Dr. Daniel Aschenbrener, DO, is a board certified orthopedic surgeon and sports medicine specialist at Banner Gateway Medical Center.
Question: I’ve been having pain in my joints. How do I know when it is something more serious than just the aches and pains that come with aging?
Answer: Most people assume that with age comes discomfort, but aging itself does not necessarily cause joint pain. When everyday tasks, such as bathing, walking or even opening a jar become difficult or painful, you should seek medical attention. You do not need to accept a lesser quality of life simply because you have grown older.
Numerous surgical and non-surgical treatments are available which can allow you to live life more comfortably, but it’s important to first get a diagnosis from a medical professional. Because most people cannot tell the difference between pain from an inflamed joint or a torn tendon, your doctor will need to evaluate your symptoms and your health history to determine the source of the problem and plan a course of treatment.
People with joint pain are frequently diagnosed with osteoarthritis - commonly known as arthritis - which is chronic inflammation of the joints. Your doctor may suggest certain supplements that can reduce pain and swelling, or prescribe physical therapy or specific exercises to lessen pressure on the joints. Prescription medications and surgery may also be options, but initially, less aggressive approaches often bring relief.
In addition to arthritis, other conditions can cause chronic pain, including tendinitis, nerve compression, cartilage or tendon tears, obesity and general deconditioning. Today’s medical advancements offer proven treatment options that help manage your pain so you can participate in the activities you enjoy.

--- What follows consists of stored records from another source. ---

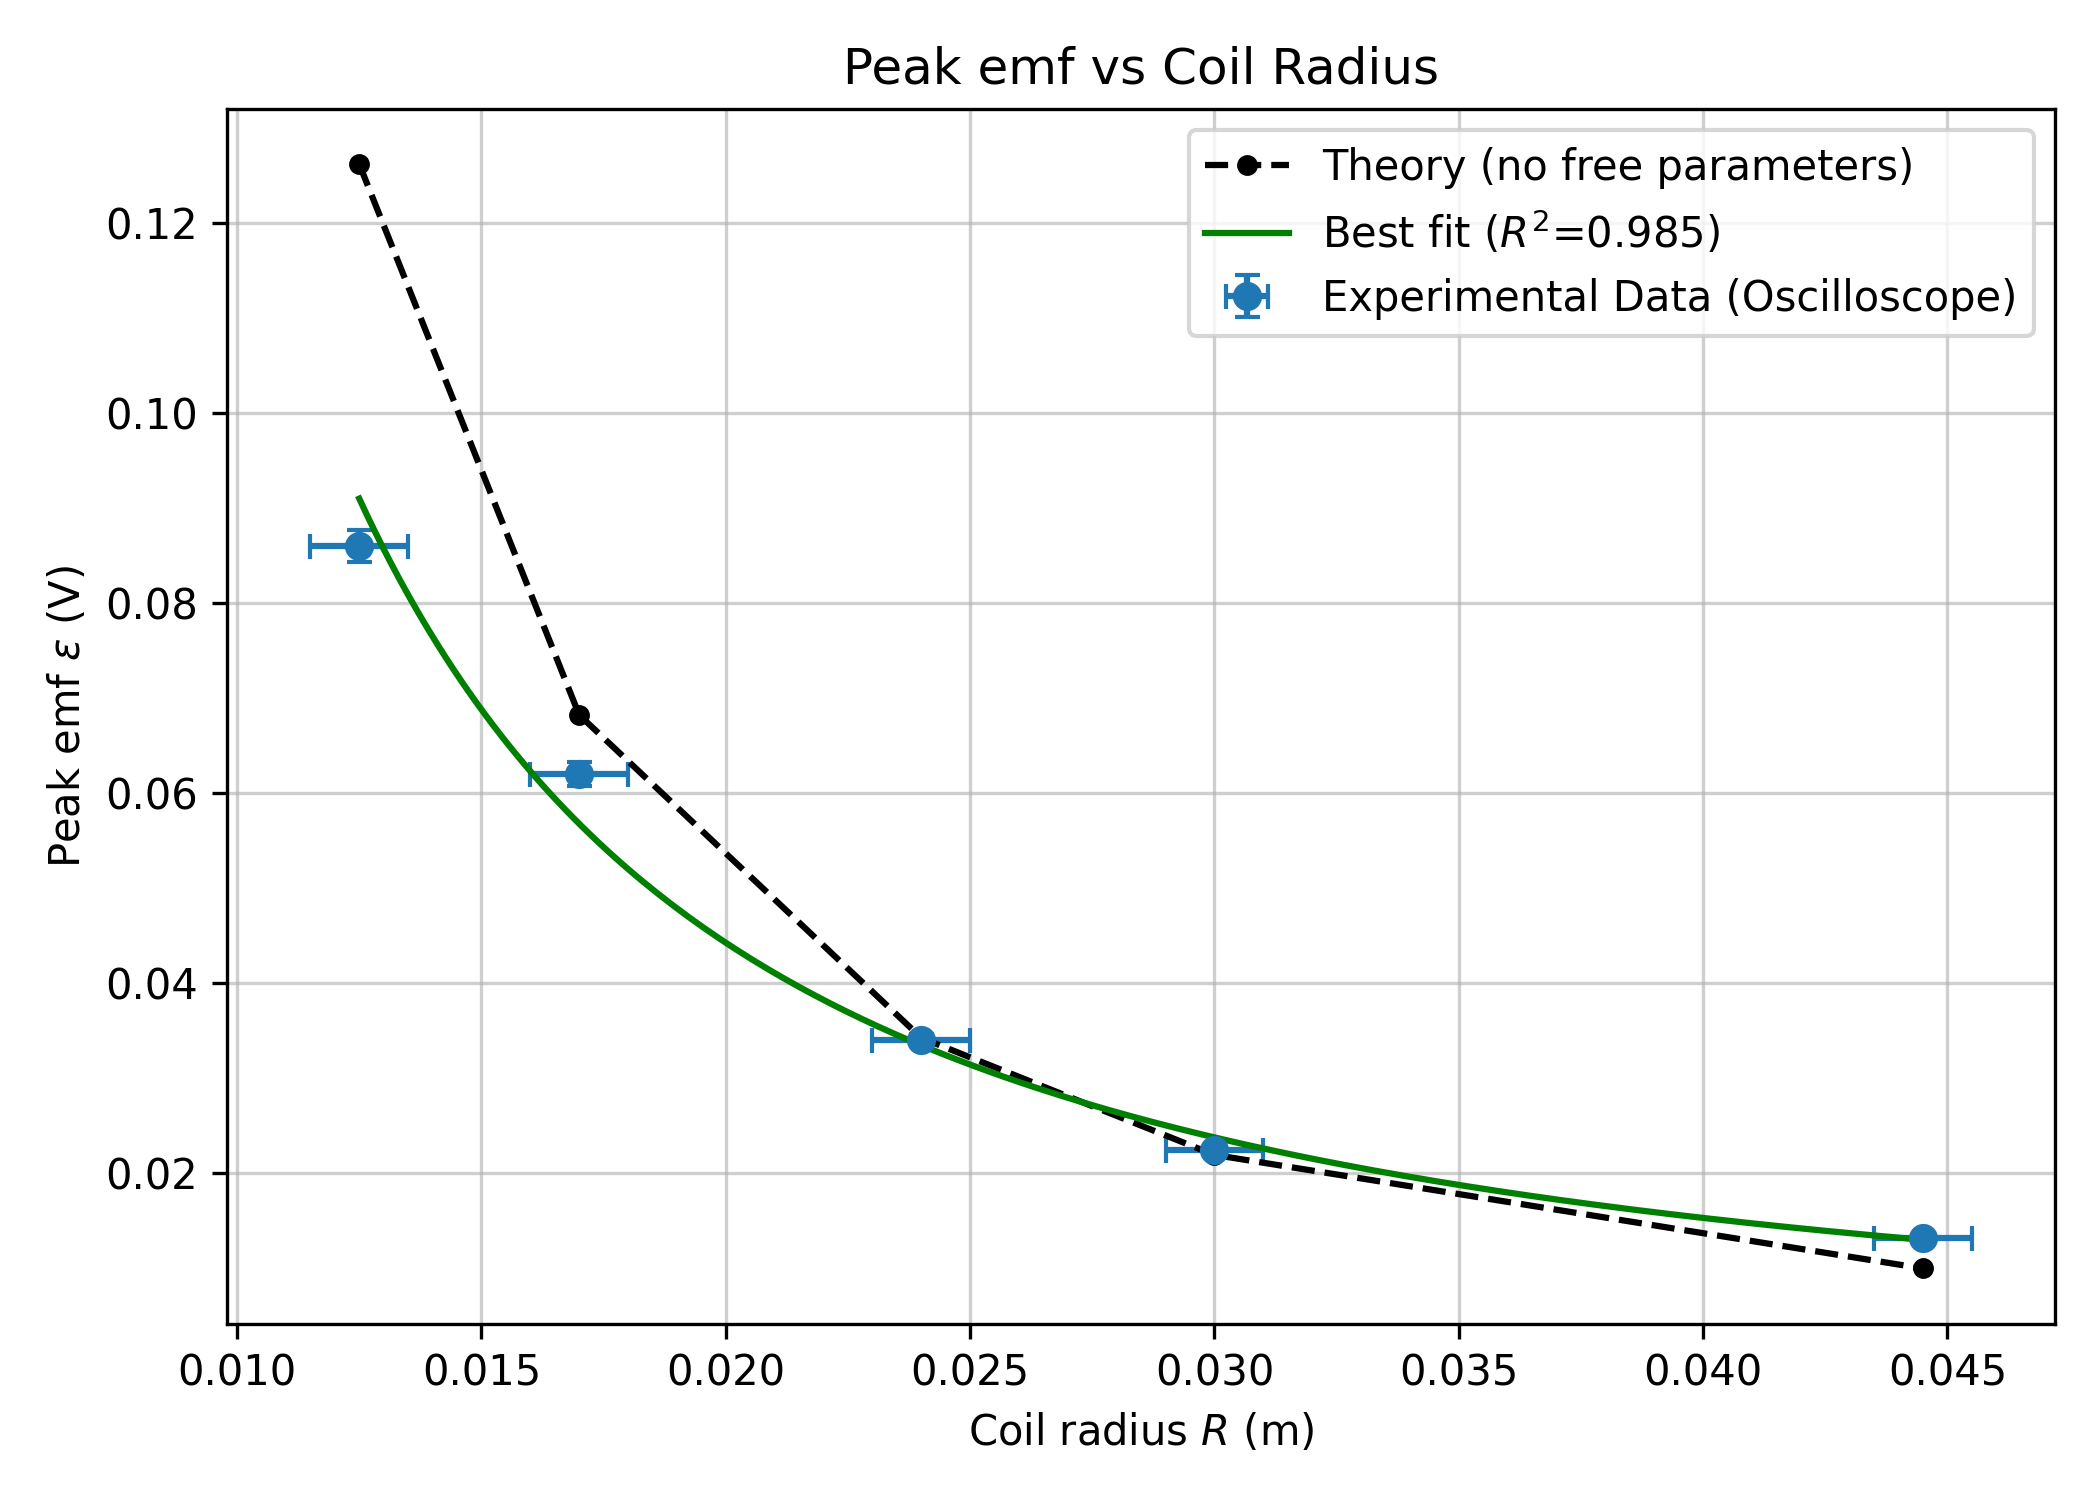
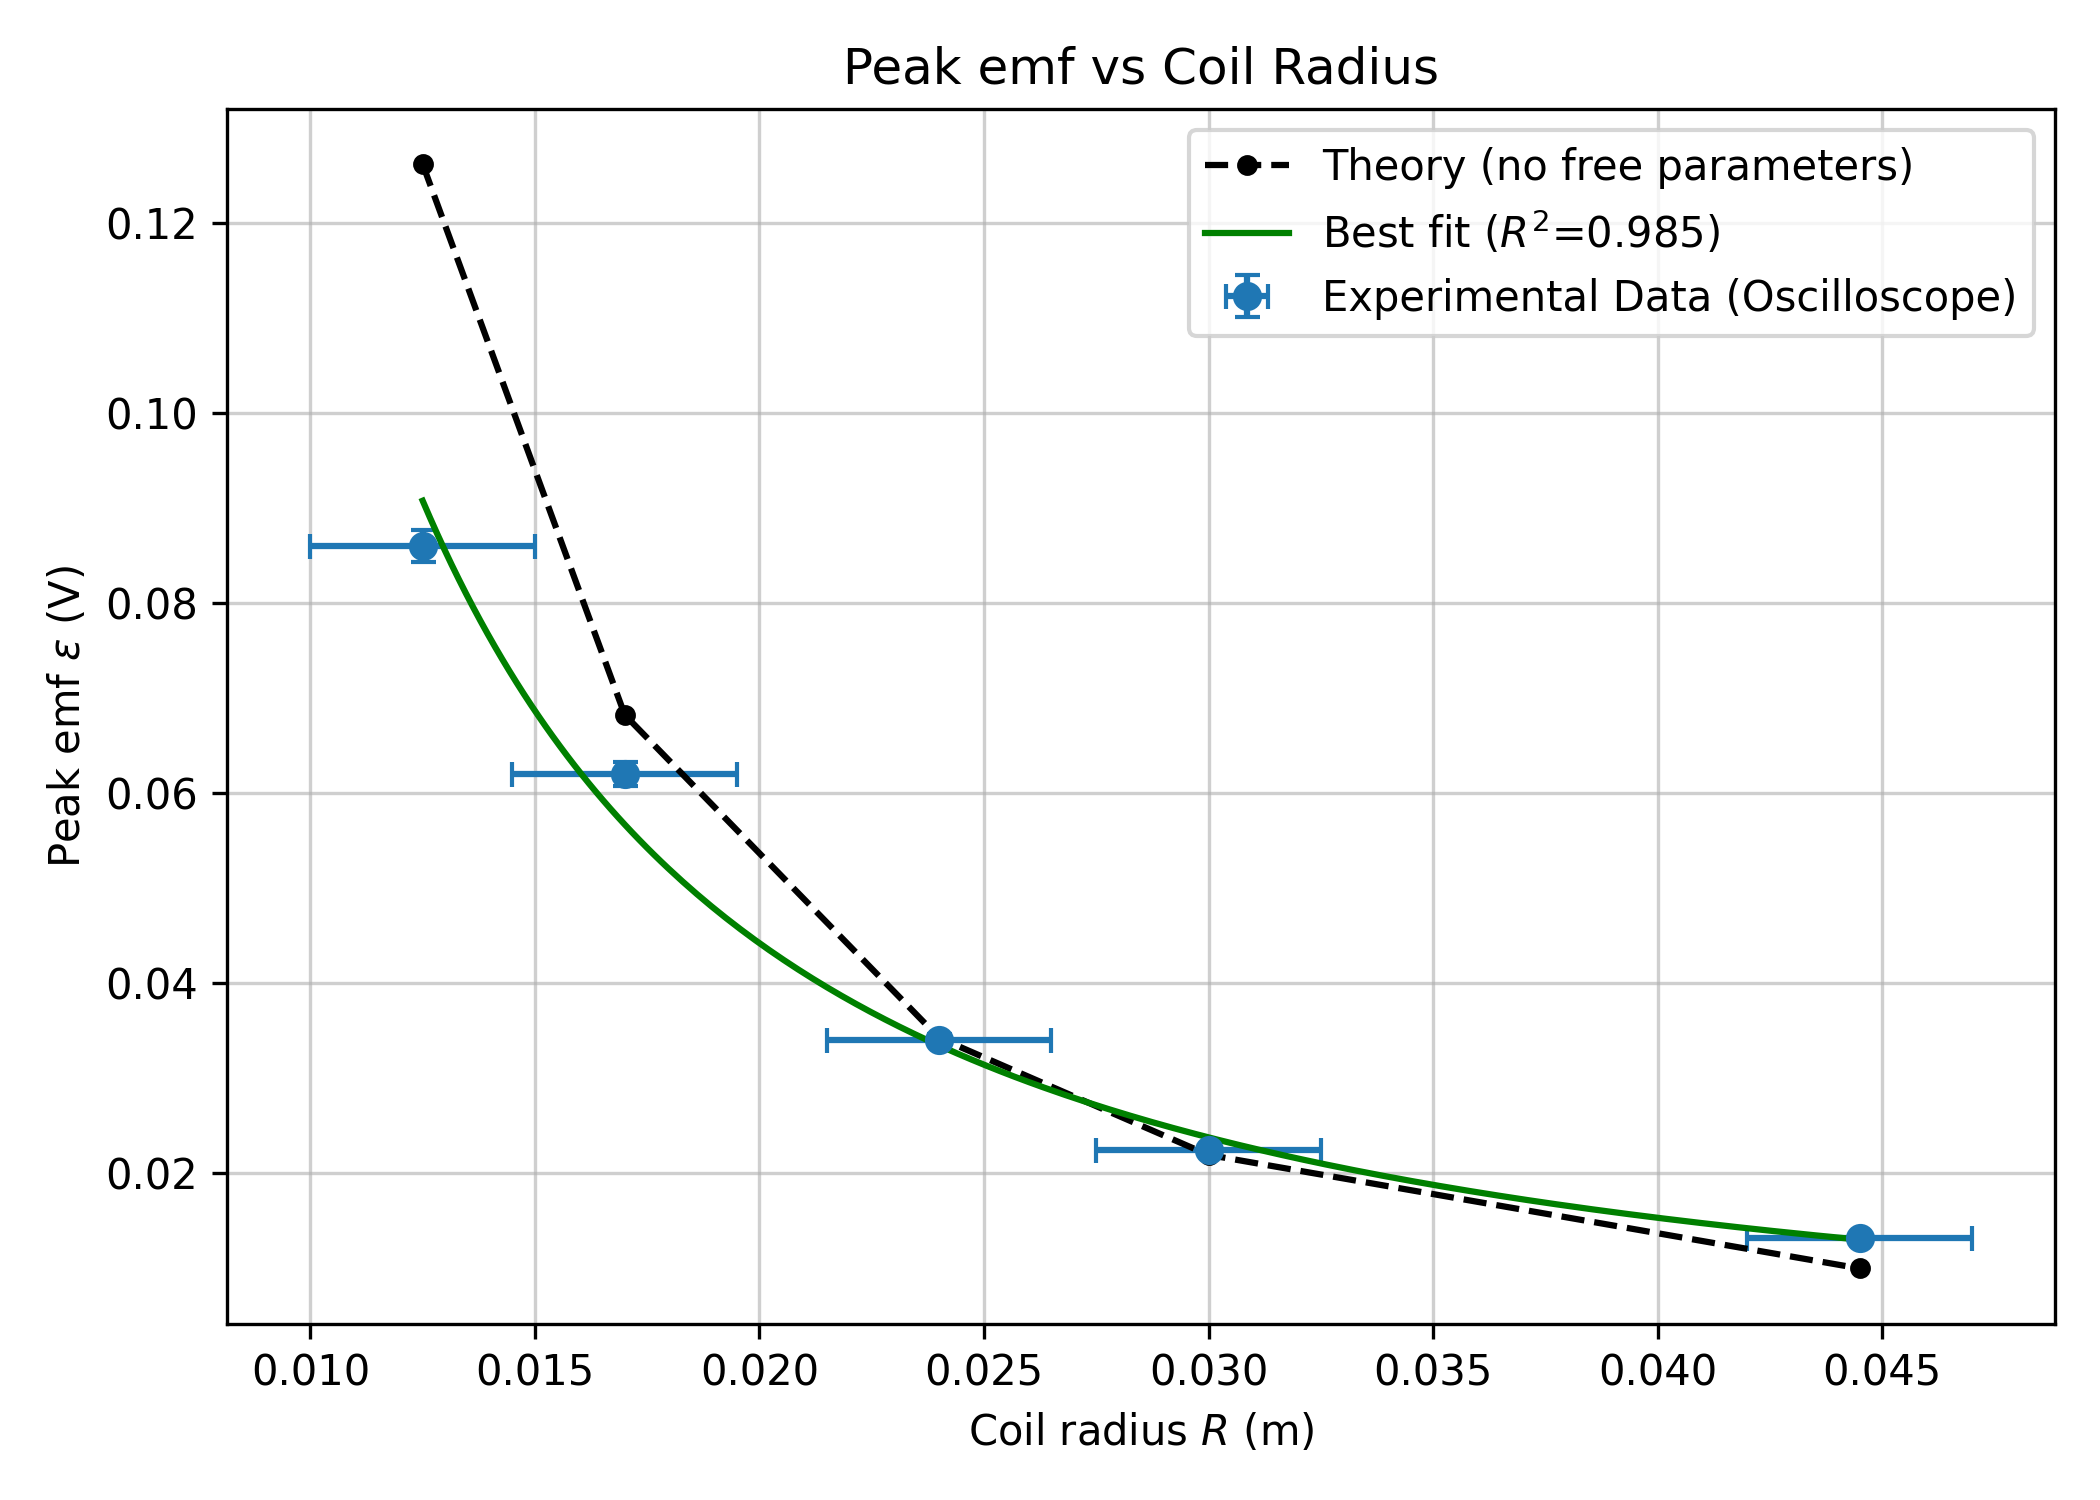
bruhrr

diff --git a/year 1/sem 2/phys1201/week 5and6/calcc.py b/year 1/sem 2/phys1201/week 5and6/calcc.py
@@ -19,9 +19,9 @@ sigma_B_mT = 0.005  # given uncertainty on B
 # uncerts
 
 sigma_N_turns = 1          # miscounting a partial turn, etc.
-sigma_R_cm = 0.1           # calliper reading on coil windings
-sigma_h_cm = 0.2           # ruler reading on drop height (for computing s)
-sigma_emf_frac = 0.02      # fractional oscilloscope voltage reading uncertainty
+sigma_R_cm = 0.25          # ruler read in 0.5 cm increments, so half that
+sigma_h_cm = 0.25          # ruler read in 0.5 cm increments, so half that
+sigma_emf_frac = 0.02      # 2% of oscilloscope voltage reading
 
 # FUNCS
 
@@ -160,8 +160,6 @@ def theory_emf_peak(N, v, R):
 
 
 def compare_to_theory(x_vals, y_measured_v, y_theory, title):
-    """Stats only, no plotting - chi-squared + ratio diagnostic against the
-    zero-free-parameter theory prediction."""
     x_nom = np.array([v.n for v in x_vals])
     x_err = np.array([v.s for v in x_vals])
     sigma_y = y_measured_v * sigma_emf_frac
@@ -196,10 +194,6 @@ def power_model(p, x):
 
 def plot_with_bestfit(x_nom, x_err, y_nom, sigma_y, y_theory, best_fit_result,
                        model_func, xlabel, title, filename_prefix):
-    """One plot: data, the fixed zero-parameter theory curve, and a genuine
-    best-fit curve (model allowed to flex) - lets you see whether a
-    discrepancy is a scale/offset thing or the shape itself is wrong,
-    without needing a separate residuals panel."""
     order = np.argsort(x_nom)
     x_smooth = np.linspace(min(x_nom), max(x_nom), 200)
     y_bestfit_smooth = model_func(best_fit_result.parameters, x_smooth)
@@ -223,13 +217,13 @@ def plot_with_bestfit(x_nom, x_err, y_nom, sigma_y, y_theory, best_fit_result,
 
 #emf vs no. of turns
 
-R_fixed_N = ufloat((3.4)/2, sigma_R_cm) / 100   # m #3.4 is diameter
+R_fixed_N = ufloat(((3.4)/2), sigma_R_cm) / 100   # m
 h_fixed_N = ufloat(48.4, sigma_h_cm) / 100   # m
 v_fixed_N = np.sqrt(2 * constants.g * h_fixed_N.n)  # speed at coil, from free fall
 
 turns_list = [10, 15, 20, 25, 30, 35, 40, 45, 50]
 turns_N = [ufloat(n, sigma_N_turns) for n in turns_list]
-emf_vs_N_measured = np.array([66, 116, 128, 166, 174, 226, 252, 260, 276]) / 2 / 1000  # V - one peak reading per turn count, same convention as R/s below
+emf_vs_N_measured = np.array([66, 116, 128, 166, 174, 226, 252, 260, 276]) / 2 / 1000  # V 
 
 y_theory_N = np.array([theory_emf_peak(N, v_fixed_N, R_fixed_N.n) for N in turns_list])
 xN, xerrN, yN, syN = compare_to_theory(
@@ -267,7 +261,7 @@ xR, xerrR, yR, syR = compare_to_theory(
 # emf vs magnet speed s
 
 N_fixed_s = 10
-R_fixed_s = ufloat((4.8)/ 2, sigma_R_cm) / 100  # m
+R_fixed_s = ufloat(((4.8) / 2), sigma_R_cm) / 100  # m
 
 heights_cm = [44.9, 39.9, 34.9, 29.9, 24.9, 19.9, 14.9, 9.9, 4.9]  # cm
 heights_m = [ufloat(hh / 100, sigma_h_cm / 100) for hh in heights_cm]
@@ -284,7 +278,7 @@ xs, xerrs, ys, sys_ = compare_to_theory(
 
 
 
-print("\n\n~~~ LINE OF BEST FIT (model allowed to flex) ~~~")
+print("\n\n~~~ LINE OF BEST FIT ~~~")
 
 print("\n-- N: linear fit emf = a*N + b --")
 res_N = odr_fit(turns_N, [ufloat(v, s) for v, s in zip(yN, syN)], linear_model, beta0=[0.001, 0])
@@ -309,33 +303,3 @@ print(f"b (offset) = {res_s.parameters[1]:.6f} +/- {res_s.parameter_errors[1]:.6
 print(f"R^2 = {res_s.r_squared:.4f}")
 plot_with_bestfit(xs, xerrs, ys, sys_, y_theory_s, res_s, linear_model,
                    "Magnet speed $s$ (m/s)", "Peak emf vs Magnet Speed", "graphs/emf_vs_s")
-
-
-
-print("\n\n~~~ALL MEASUREMENTS~~~")
-
-print("\n-- Number of turns (N) sub-experiment --")
-print(f"{'trial':>5} {'N':>5} {'emf(V)':>10}")
-for i in range(len(turns_list)):
-    print(f"{i+1:>5} {turns_list[i]:>5} {emf_vs_N_measured[i]:>10.4f}")
-print(f"held fixed: R = {R_fixed_N.n*100:.3f} cm, h = {h_fixed_N.n*100:.1f} cm")
-
-print("\n-- Coil radius (R) sub-experiment --")
-print(f"{'trial':>5} {'diam(cm)':>10} {'R(cm)':>8} {'h(cm)':>8} "
-      f"{'v(m/s)':>8} {'emf(mV)':>10} {'emf(V)':>10}")
-
-for i in range(len(d_cm)):
-    print(f"{i+1:>5} {d_cm[i]:>10.1f} {radii_cm[i]:>8.3f} "
-          f"{h:>8.2f} {speed_R:>8.3f} "
-          f"{emf_vs_R_measured[i]*1000:>10.1f} "
-          f"{emf_vs_R_measured[i]:>10.4f}")
-
-print("\n-- Magnet speed (s) sub-experiment --")
-print(f"{'trial':>5} {'h(cm)':>8} {'v(m/s)':>8} {'emf(mV)':>10} {'emf(V)':>10}")
-for i in range(len(heights_cm)):
-    print(f"{i+1:>5} {heights_cm[i]:>8} {speeds_s[i].n:>8.3f} "
-          f"{emf_vs_s_measured[i]*1000:>10.1f} {emf_vs_s_measured[i]:>10.4f}")
-print(f"held fixed: N = {N_fixed_s}, R = {R_fixed_s.n*100:.3f} +/- {R_fixed_s.s*100:.3f} cm")
-
-print(f"\n-- Dipole calibration --")
-print(f"m = {m_dipole:.4f} +/- {sigma_m:.4f} A m^2")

The most important step you can take is to share your symptoms with your doctor, and recognize that pain is not an automatic result of getting older.